Exercise goal: For the records below, give the number of lines in which "that" appears, and add nothing else.

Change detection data

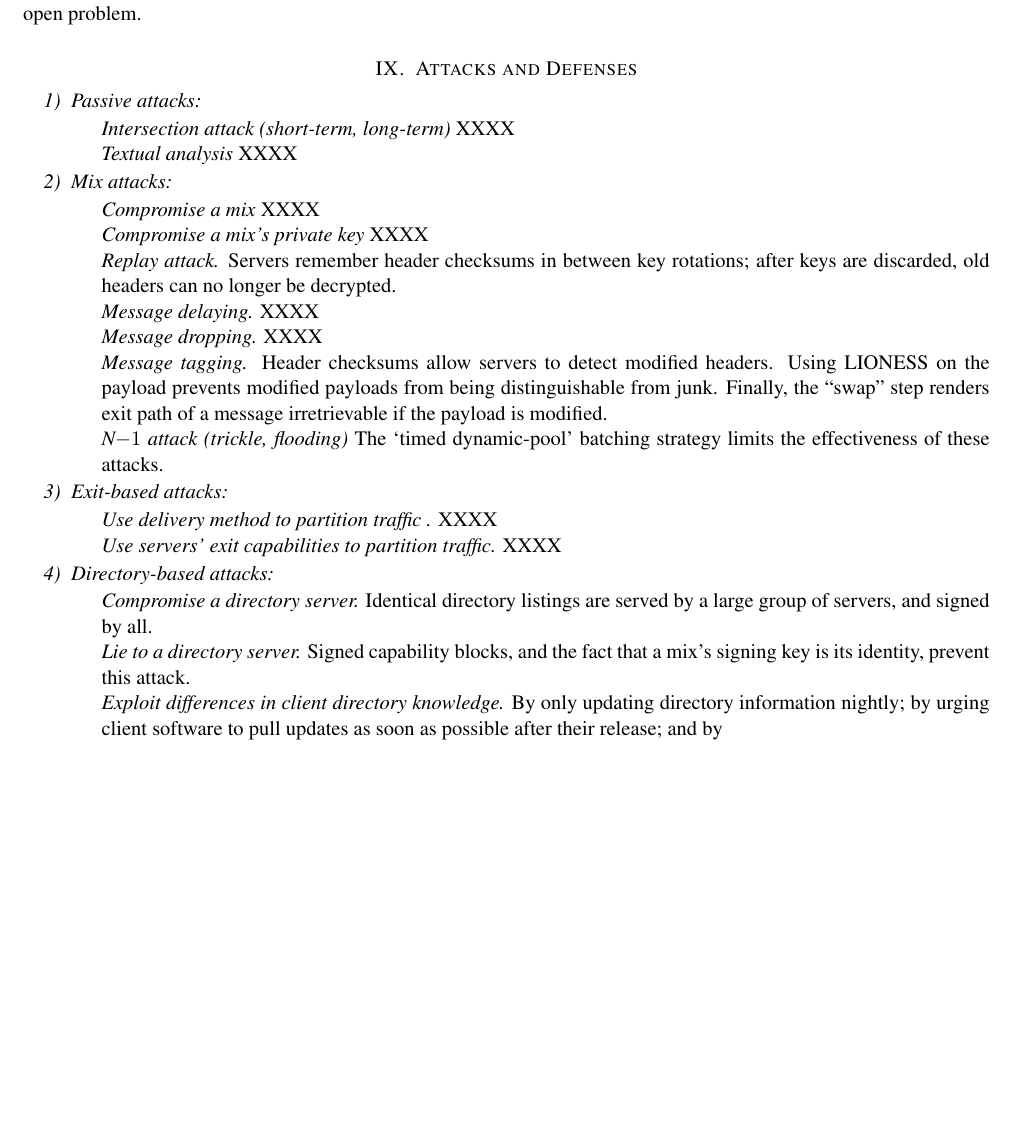
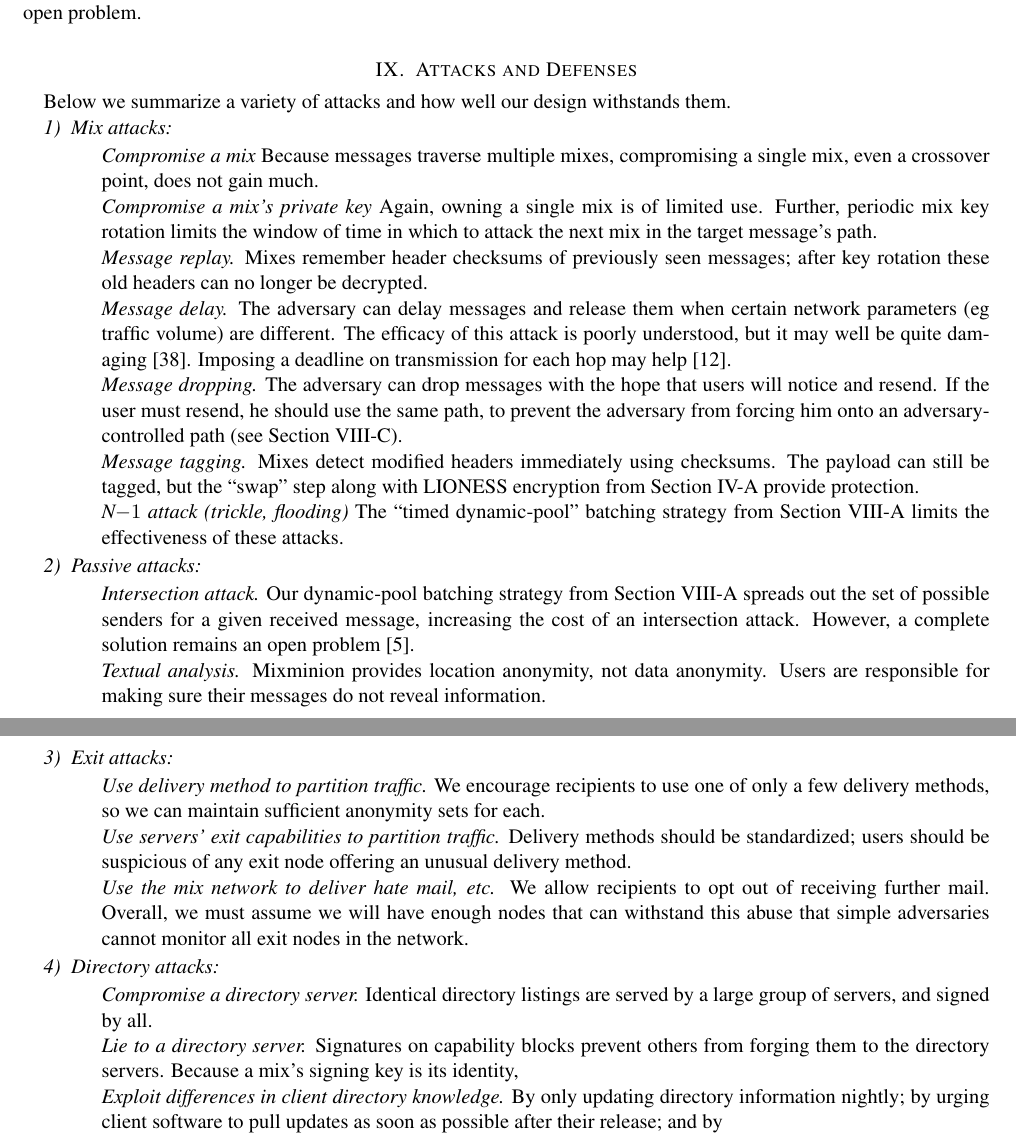
Before and after one commit to nmathewson/mixminion-doc, a LaTeX paper (minion-design.tex): part of page 12 of 14 before the commit and two parts of pages 12 and 13 of 15 after it, the two joined at a grey line, cut so that both start at the same text, the shorter picture padded with empty space. Compiled offline with pdfLaTeX.

Commit message:
more on the attacks section

```diff
--- a/minion-design.tex
+++ b/minion-design.tex
@@ -1432,57 +1433,81 @@ open problem.
 
 \section{Attacks and Defenses}
 \label{sec:attacks}
-%
-%[Do something akin to pages 13-15 of
-%\url{http://freehaven.net/doc/casc-rep/casc-rep.ps}.]
-
-%XXXX WRITE SOMETHING HERE! -NM
+
+Below we summarize a variety of attacks and how well our design withstands
+them.
+
+\subsubsection{Mix attacks}
+\label{subsec:mix-attacks}
+
+\begin{description}
+\item \emph{Compromise a mix} Because messages traverse multiple mixes,
+compromising a single mix, even a crossover point, does not gain much.
+\item \emph{Compromise a mix's private key} Again, owning a single mix
+is of limited use. Further, periodic mix key rotation limits the window
+of time in which to attack the next mix in the target message's path.
+\item \emph{Message replay.}  Mixes remember header checksums of
+previously seen messages; after key rotation these old headers can no
+longer be decrypted.
+\item \emph{Message delay.} The adversary can delay messages and
+release them when certain network parameters (eg traffic volume) are
+different. The efficacy of this attack is poorly understood, but it may
+well be quite damaging \cite{batching-taxonomy}. Imposing a deadline on
+transmission for each hop may help \cite{mix-acc}.
+\item \emph{Message dropping.} The adversary can drop messages with the
+hope that users will notice and resend. If the user must resend, he
+should use the same path, to prevent the adversary from forcing him onto
+an adversary-controlled path (see Section \ref{subsec:many-messages}).
+\item \emph{Message tagging.} Mixes detect modified headers immediately
+using checksums. The payload can still be tagged, but the ``swap'' step
+along with LIONESS encryption from Section \ref{subsec:header-swap}
+provide protection.
+\item \emph{N$-1$ attack (trickle, flooding)} The ``timed dynamic-pool''
+batching strategy from Section \ref{subsec:batching} limits the
+effectiveness of these attacks.
+\end{description}
 
 \subsubsection{Passive attacks}
 \label{subsec:passive-attacks}
 
 \begin{description}
-\item \emph{Intersection attack (short-term, long-term)} XXXX
-\item \emph{Textual analysis} XXXX
+\item \emph{Intersection attack.} Our dynamic-pool batching strategy
+from Section \ref{subsec:batching} spreads out the set of possible
+senders for a given received message, increasing the cost of an
+intersection attack. However, a complete solution remains an open problem
+\cite{langos02}.
+\item \emph{Textual analysis.} Mixminion provides location anonymity,
+not data anonymity. Users are responsible for making sure their messages
+do not reveal information.
 \end{description}
 
-\subsubsection{Mix attacks}
-\label{subsec:mix-attacks}
+\subsubsection{Exit attacks}
+\label{subsec:attacks-exitbased}
 
 \begin{description}
-\item \emph{Compromise a mix} XXXX
-\item \emph{Compromise a mix's private key} XXXX
-\item \emph{Replay attack.}  Servers remember header checksums in
-  between key rotations; after keys are discarded, old headers can no
-  longer be decrypted.
-\item \emph{Message delaying.}  XXXX
-\item \emph{Message dropping.} XXXX
-\item \emph{Message tagging.}  Header checksums allow servers to
-  detect modified headers.  Using LIONESS on the payload prevents modified
-  payloads from being distinguishable from junk.  Finally, the
-  ``swap'' step renders exit path of a message irretrievable if the
-  payload is modified.
-\item \emph{N$-1$ attack (trickle, flooding)} The `timed dynamic-pool'
-  batching strategy limits the effectiveness of these attacks.
+\item \emph{Use delivery method to partition traffic.} We encourage
+recipients to use one of only a few delivery methods, so we can maintain
+sufficient anonymity sets for each.
+\item \emph{Use servers' exit capabilities to partition traffic.}
+Delivery methods should be standardized; users should be suspicious of
+any exit node offering an unusual delivery method.
+\item \emph{Use the mix network to deliver hate mail, etc.} We allow
+recipients to opt out of receiving further mail. Overall, we must assume
+we will have enough nodes that can withstand this abuse that simple
+adversaries cannot monitor all exit nodes in the network.
+% help, please untangle my words
 \end{description}
 
-\subsubsection{Exit-based attacks}
-\label{subsec:attacks-exitbased}
-
-\begin{description}
-\item \emph{Use delivery method to partition traffic .} XXXX
-\item \emph{Use servers' exit capabilities to partition traffic.} XXXX
-\end{description}
-
-\subsubsection{Directory-based attacks}
+\subsubsection{Directory attacks}
 \label{subsec:attacks-dirbased}
 
 \begin{description}
 \item \emph{Compromise a directory server.} Identical directory listings
   are served by a large group of servers, and signed by all.
-\item \emph{Lie to a directory server.}  Signed capability blocks, and
-  the fact that a mix's signing key is its identity, prevent this
-  attack.
+\item \emph{Lie to a directory server.}  Signatures on capability
+  blocks prevent others from forging them to the directory
+  servers. Because a mix's signing key is its identity,
+
 \item \emph{Exploit differences in client directory knowledge.}  By
   only updating directory information nightly; by urging client
   software to pull updates as soon as possible after their release;
```
Also changed, not shown: minion-design.tex (1 more changed lines).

Completed task: 4